Zucker’s got name recognition. And he’s got a reputation for putting clever ways of bringing in revenue above actually putting decent programming on the air — and that’s really all anybody cares about anymore in TV. Which is why his name is apparently now being bandied about as a possible candidate for not one but two stratospheric television news positions. Turner President Phil Kent is reportedly considering Zucker as a replacement for CNN Worldwide CEO Jim Walton, whose contract is up in December; Walton’s renewal is on very shaky ground in the wake of an almost staggering drought of ratings, with CNN pulling in record low numbers for months now. Meanwhile, Tribune Co. might also be considering Zucker to help lead the company out of its own wasteland, one brought on by a 2008 Chapter 11 filing that it’s now trying to emerge from.
Actually, the Tribune job would at least make a minor amount of sense given that Zucker’s forte is conjuring short-lived financial success out of thin air through the implementation of all kinds of silly schemes, cheap on-air trickery and relentless cross-pollination. But when it comes to CNN, here’s the thing: The network is already making money. In fact — it’s still turning an impressive profit even as its ratings tank. CNN could easily not worry one bit about how many people are watching it because it’s feeding off plenty of healthy revenue streams besides the traditional ones cultivated by good ratings. Obviously, though, CNN has a reputation to uphold and being the number three cable news network doesn’t exactly jibe with how it’s been perceived in the past and how it would like to be perceived now and going forward — but bringing somebody like Zucker on board to try to bring in those ratings seems more than a little misguided.

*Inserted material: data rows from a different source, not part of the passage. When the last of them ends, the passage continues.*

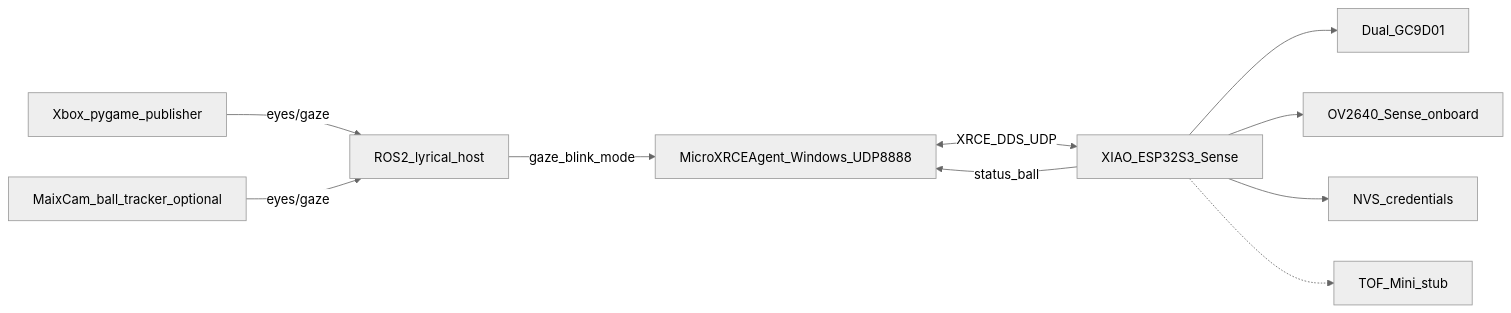
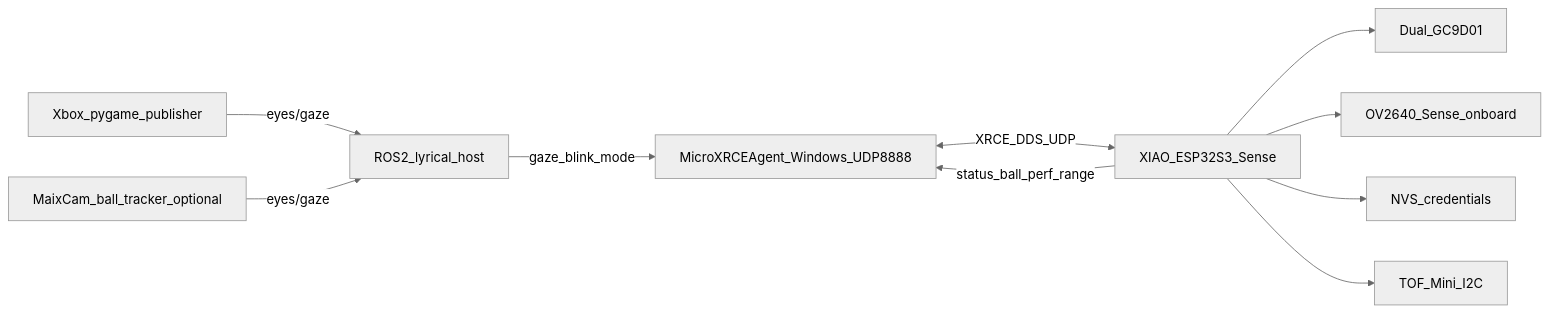
The first of 3 diagrams in docs/ARCHITECTURE.md (Nutz95/ROSEyes), drawn with Mermaid (neutral theme) before and after one commit. The commit also changed other lines of this file and 3 other files, not shown here.

First line of the commit message:
Document TOF ranging, /eyes/range, and non-blocking reconnect.

````diff
--- a/docs/ARCHITECTURE.md
+++ b/docs/ARCHITECTURE.md
@@ -5,22 +5,22 @@
 ```mermaid
 flowchart LR
   Xbox[Xbox_pygame_publisher]
   MaixCam[MaixCam_ball_tracker_optional]
   HostRos[ROS2_lyrical_host]
   Agent[MicroXRCEAgent_Windows_UDP8888]
   Esp[XIAO_ESP32S3_Sense]
   Eyes[Dual_GC9D01]
   Cam[OV2640_Sense_onboard]
   Nvs[NVS_credentials]
-  Tof[TOF_Mini_stub]
+  Tof[TOF_Mini_I2C]
 
   Xbox -->|eyes/gaze| HostRos
   MaixCam -->|eyes/gaze| HostRos
   HostRos -->|gaze_blink_mode| Agent
   Agent <-->|XRCE_DDS_UDP| Esp
-  Esp -->|status_ball| Agent
+  Esp -->|status_ball_perf_range| Agent
   Esp --> Eyes
   Esp --> Cam
   Esp --> Nvs
-  Esp -.-> Tof
+  Esp --> Tof
 ```
````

Either way, it looks like we haven’t seen the last of Jeff Zucker. You could’ve predicted from the beginning that there would always be somebody willing to put his special brand of spoiled milk back in the refrigerator in the hope that it’d taste better later. That’s just how things work in corporate television.
Wednesday, November 28, 2012
Today's column for the Daily Banter is all about the apparently fading mojo of white guys of a certain age. At the center of it: Bill O'Reilly and the Washington Post's Richard Cohen.
Here's the opening shot:
"I’m sure you probably already know this, but it’s a really tough time to be a white guy of a certain age right now. Everything’s just so upside-down and nothing’s how it used to be, with white guys of a certain age lumbering across the face of the earth like mighty dinosaurs, perfectly, languorously content in their dominion over all creatures. There was the re-election of the weirdly named multi-cultural black man Barack Obama — along with the denial of the whitest, most of-a-certain-age man alive, Mitt Romney — and its heralding of the demographic shift that’s wresting power from their hands and giving to welfare queens and leaf-blowers. At the same time, there was the backlash against the attempt by a popular and official collective of über-white men — the GOP — to restrict the reproductive freedom of women on the grounds that not having proper babies from white guys of a certain age constitutes indefensible promiscuity anyway.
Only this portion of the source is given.